For example: my two most profound initiations happened during the non-dual experience of dying with my mother when I was five, and an intense out-of-body experience I had while meditating in a Kauai thunderstorm. The key is the transformation of the experience and the experience of transforming suffering into wisdom.

As Nassim Nicholas Taleb said, indirectly speaking about shamanism, “The modern Stoic Sage is someone who transforms fear into prudence, pain into information, mistakes into initiation, and desire into undertaking.” a shaman2

2) You are a bridge between nature and the human soul:

“Nature has neither core nor skin: she’s both at once outside and in.” ~ Johann Wolfgang von Goethe

You are a glimmering juxtaposition, a radiant collocation. Most notably between wild nature and tamed soul. As a shaman, you feel most at home in nature. For you realize that everything you need to know is out there in the wild stillness and within deep solitude.

You often escape the corporate monoculture of city-life. But as an urban shaman, you always return, taking the sacred numena, divine wisdom, mined from such depths, back into civilization, in order that its magic can reunite the connection that has been severed between the wisdom of wild places and the genius hidden within the human heart.

Like the Disaster Shaman, you are adept at the art of diagnosing and healing nature deprivation.

3) You’re a vital pivot in the global shift in consciousness:

“Existence is relationship and you are smack in the middle of it.” ~ Alan Watts

In a troubled world you are the epitome of the Latin concept ubi consistam: a stable point; a foothold; a fulcrum; a lighthouse in the storm. In the global shift in consciousness you are a beacon of hope. You are able to speak your truth with an impeccability that causes the unaware to become aware, the somnambulant to awaken, and the apathetic to feel empathy.

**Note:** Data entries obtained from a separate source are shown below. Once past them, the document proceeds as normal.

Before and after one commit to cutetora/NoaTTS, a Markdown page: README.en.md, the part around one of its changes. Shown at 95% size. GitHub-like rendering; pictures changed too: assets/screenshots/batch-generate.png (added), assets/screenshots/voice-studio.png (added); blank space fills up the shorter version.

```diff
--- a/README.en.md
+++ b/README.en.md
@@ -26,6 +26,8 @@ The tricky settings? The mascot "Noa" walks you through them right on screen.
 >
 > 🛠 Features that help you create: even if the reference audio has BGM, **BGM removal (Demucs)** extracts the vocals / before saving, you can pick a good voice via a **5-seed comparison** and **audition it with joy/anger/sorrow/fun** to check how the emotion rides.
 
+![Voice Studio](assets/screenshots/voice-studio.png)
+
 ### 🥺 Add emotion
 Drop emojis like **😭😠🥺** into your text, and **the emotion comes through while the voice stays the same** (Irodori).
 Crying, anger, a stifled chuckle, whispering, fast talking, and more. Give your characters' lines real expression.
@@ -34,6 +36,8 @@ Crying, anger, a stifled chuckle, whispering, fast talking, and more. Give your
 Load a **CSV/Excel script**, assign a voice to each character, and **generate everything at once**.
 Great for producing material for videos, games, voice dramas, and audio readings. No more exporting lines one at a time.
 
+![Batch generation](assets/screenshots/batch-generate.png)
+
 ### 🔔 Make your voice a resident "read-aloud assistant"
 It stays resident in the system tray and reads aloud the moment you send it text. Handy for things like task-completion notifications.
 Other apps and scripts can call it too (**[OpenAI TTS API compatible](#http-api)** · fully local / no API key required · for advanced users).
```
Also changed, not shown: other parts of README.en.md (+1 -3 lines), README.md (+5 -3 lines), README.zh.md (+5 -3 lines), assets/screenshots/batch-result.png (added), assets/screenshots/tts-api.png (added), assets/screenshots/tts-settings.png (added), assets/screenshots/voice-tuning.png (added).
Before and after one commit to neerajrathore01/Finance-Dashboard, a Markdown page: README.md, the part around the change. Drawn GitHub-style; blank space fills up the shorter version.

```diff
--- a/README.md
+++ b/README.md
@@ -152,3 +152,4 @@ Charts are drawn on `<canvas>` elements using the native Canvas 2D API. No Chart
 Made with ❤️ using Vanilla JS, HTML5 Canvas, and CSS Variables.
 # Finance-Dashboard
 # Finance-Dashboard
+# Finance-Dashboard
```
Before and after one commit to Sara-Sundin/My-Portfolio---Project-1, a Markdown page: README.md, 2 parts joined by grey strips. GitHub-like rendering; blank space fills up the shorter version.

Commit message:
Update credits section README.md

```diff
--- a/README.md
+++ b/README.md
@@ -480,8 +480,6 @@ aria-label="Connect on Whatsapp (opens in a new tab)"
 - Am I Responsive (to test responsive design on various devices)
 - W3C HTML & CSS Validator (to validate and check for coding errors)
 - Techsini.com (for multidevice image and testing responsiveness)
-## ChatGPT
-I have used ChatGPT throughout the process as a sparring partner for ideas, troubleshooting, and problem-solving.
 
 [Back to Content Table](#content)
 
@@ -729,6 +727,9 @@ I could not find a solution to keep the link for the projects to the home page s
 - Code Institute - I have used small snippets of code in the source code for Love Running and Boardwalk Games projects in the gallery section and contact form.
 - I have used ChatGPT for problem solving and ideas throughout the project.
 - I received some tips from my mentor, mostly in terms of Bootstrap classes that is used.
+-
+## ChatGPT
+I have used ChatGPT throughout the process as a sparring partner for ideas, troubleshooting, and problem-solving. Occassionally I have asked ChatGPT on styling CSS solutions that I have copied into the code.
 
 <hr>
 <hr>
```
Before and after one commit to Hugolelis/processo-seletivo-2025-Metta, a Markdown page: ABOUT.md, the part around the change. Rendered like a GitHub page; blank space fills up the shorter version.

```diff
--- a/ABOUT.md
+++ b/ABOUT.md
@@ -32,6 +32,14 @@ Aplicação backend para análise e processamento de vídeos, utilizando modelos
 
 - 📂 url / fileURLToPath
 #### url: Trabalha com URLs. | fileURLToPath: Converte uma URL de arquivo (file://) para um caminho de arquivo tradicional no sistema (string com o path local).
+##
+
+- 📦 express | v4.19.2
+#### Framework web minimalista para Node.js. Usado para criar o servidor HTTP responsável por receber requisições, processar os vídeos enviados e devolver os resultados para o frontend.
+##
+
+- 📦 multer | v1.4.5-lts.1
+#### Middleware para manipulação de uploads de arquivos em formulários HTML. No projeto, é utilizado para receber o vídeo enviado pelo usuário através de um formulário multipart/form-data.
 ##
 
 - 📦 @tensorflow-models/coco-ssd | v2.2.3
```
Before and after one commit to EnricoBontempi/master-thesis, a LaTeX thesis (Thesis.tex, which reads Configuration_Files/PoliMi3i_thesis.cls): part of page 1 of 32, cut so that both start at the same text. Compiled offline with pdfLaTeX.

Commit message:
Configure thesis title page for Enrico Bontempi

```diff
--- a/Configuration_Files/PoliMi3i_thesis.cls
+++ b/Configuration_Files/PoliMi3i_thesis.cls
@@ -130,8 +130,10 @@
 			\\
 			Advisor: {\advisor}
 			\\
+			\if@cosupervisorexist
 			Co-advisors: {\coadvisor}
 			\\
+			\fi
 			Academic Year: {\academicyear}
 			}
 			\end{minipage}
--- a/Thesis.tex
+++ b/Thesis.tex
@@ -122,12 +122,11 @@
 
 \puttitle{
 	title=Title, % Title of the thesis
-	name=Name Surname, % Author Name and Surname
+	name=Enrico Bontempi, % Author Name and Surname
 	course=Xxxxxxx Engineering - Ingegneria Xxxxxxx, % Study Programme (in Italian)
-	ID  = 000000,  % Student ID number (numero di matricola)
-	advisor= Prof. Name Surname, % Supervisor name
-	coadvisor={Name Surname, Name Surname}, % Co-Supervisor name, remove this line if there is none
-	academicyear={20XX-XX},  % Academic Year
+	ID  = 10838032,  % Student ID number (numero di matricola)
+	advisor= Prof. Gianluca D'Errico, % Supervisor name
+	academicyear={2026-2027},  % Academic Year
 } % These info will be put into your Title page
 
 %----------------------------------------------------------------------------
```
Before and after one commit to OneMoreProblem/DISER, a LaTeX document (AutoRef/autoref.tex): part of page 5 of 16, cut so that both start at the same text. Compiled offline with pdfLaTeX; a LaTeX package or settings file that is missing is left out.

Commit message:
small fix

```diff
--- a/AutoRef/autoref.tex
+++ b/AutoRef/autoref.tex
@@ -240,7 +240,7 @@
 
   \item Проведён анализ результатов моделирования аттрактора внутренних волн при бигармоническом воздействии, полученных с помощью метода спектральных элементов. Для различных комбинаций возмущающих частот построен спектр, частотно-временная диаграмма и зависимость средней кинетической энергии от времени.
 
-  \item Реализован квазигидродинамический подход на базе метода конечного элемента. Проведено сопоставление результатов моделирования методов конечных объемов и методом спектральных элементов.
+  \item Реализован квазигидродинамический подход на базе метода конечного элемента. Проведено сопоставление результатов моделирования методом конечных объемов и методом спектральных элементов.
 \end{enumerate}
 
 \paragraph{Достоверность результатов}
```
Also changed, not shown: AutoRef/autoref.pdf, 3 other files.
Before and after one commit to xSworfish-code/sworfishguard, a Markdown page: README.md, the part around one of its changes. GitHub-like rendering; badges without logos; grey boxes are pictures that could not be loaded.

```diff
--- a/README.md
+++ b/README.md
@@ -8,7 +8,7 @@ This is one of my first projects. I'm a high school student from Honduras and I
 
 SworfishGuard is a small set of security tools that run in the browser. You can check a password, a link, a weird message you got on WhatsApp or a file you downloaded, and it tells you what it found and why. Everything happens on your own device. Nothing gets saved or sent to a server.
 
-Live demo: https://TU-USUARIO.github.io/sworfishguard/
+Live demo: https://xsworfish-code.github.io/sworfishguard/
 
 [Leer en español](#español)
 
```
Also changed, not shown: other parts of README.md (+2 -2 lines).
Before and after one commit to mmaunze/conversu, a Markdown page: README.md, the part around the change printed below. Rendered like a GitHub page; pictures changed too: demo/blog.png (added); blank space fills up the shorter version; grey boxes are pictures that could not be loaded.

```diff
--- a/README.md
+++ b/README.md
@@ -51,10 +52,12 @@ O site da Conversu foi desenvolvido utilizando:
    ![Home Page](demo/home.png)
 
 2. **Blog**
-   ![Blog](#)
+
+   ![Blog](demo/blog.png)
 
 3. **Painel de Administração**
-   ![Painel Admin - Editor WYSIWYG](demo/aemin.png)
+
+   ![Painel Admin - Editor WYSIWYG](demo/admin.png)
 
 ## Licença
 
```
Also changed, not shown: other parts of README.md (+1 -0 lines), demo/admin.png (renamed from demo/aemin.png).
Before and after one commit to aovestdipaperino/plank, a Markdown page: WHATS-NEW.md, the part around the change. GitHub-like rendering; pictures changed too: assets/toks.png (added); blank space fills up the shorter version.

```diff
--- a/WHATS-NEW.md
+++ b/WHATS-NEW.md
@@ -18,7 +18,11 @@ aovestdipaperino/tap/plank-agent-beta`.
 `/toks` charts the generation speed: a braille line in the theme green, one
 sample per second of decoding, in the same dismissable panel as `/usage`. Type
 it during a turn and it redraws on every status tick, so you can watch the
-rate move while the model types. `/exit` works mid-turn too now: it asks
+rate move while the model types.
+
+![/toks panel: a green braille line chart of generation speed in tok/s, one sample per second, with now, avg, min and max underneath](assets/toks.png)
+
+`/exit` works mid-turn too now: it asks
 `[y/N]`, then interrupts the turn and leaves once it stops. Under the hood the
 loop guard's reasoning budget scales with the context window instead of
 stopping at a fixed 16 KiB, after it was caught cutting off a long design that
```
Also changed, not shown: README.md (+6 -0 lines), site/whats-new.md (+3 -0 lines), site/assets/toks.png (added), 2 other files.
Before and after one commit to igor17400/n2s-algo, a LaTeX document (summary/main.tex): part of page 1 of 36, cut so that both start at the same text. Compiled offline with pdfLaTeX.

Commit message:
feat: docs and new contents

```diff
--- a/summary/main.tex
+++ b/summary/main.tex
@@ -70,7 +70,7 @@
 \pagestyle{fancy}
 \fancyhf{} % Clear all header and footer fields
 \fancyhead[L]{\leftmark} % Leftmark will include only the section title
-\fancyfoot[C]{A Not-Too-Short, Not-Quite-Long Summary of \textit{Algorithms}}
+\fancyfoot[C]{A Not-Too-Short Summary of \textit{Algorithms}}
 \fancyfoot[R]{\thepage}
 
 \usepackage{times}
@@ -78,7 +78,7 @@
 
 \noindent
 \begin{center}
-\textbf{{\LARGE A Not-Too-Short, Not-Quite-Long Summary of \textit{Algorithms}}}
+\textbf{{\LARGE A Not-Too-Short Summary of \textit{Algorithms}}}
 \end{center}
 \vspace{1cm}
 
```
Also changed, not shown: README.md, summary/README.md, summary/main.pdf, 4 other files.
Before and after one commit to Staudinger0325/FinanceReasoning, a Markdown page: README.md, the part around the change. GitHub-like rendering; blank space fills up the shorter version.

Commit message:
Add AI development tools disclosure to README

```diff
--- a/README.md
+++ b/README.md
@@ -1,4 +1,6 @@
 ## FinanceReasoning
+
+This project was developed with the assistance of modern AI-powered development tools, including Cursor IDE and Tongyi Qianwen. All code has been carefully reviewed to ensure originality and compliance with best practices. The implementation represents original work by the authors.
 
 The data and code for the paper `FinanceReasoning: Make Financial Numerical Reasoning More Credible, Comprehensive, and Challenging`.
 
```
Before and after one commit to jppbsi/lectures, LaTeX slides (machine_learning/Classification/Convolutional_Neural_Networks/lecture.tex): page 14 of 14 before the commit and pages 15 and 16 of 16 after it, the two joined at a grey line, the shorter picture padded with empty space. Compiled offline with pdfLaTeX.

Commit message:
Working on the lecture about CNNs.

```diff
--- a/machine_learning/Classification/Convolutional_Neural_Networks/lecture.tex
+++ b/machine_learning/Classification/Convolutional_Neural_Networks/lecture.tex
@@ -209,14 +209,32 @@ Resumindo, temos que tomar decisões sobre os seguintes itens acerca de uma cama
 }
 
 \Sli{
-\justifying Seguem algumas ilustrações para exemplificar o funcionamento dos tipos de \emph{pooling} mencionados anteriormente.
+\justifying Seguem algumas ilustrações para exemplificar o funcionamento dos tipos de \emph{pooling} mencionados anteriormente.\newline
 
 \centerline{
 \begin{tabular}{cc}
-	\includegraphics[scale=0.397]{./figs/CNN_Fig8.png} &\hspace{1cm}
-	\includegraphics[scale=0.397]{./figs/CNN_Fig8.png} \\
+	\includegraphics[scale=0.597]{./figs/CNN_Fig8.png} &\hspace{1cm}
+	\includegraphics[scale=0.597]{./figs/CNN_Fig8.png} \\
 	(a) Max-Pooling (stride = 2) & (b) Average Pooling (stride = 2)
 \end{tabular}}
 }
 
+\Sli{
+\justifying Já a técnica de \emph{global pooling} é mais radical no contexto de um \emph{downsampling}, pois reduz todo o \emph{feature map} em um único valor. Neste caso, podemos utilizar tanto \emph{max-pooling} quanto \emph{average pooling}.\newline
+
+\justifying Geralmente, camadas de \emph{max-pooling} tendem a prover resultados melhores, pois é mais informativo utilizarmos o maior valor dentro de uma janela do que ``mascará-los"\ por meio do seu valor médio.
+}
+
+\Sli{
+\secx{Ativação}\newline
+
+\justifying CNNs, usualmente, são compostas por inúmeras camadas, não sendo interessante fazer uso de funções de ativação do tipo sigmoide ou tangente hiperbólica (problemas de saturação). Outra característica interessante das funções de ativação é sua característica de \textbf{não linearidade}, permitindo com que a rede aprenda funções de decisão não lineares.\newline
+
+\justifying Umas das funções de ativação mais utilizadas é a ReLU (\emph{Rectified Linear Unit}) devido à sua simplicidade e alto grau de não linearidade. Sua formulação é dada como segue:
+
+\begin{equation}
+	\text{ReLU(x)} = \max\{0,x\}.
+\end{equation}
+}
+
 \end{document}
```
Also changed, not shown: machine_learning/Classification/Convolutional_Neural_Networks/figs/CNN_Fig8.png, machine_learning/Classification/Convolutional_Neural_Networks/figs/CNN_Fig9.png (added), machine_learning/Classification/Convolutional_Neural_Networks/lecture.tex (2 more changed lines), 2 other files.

The lines you draw in the sand cannot be ignored, only negotiated. They are clearly drawn: healthy/unhealthy, courage/fear, and love/hate, to name but a few. You teach by direct example, just as you lead by direct action. In the global arena where the consciously aware battle the willfully ignorant, you are a conscious force to be reckoned with.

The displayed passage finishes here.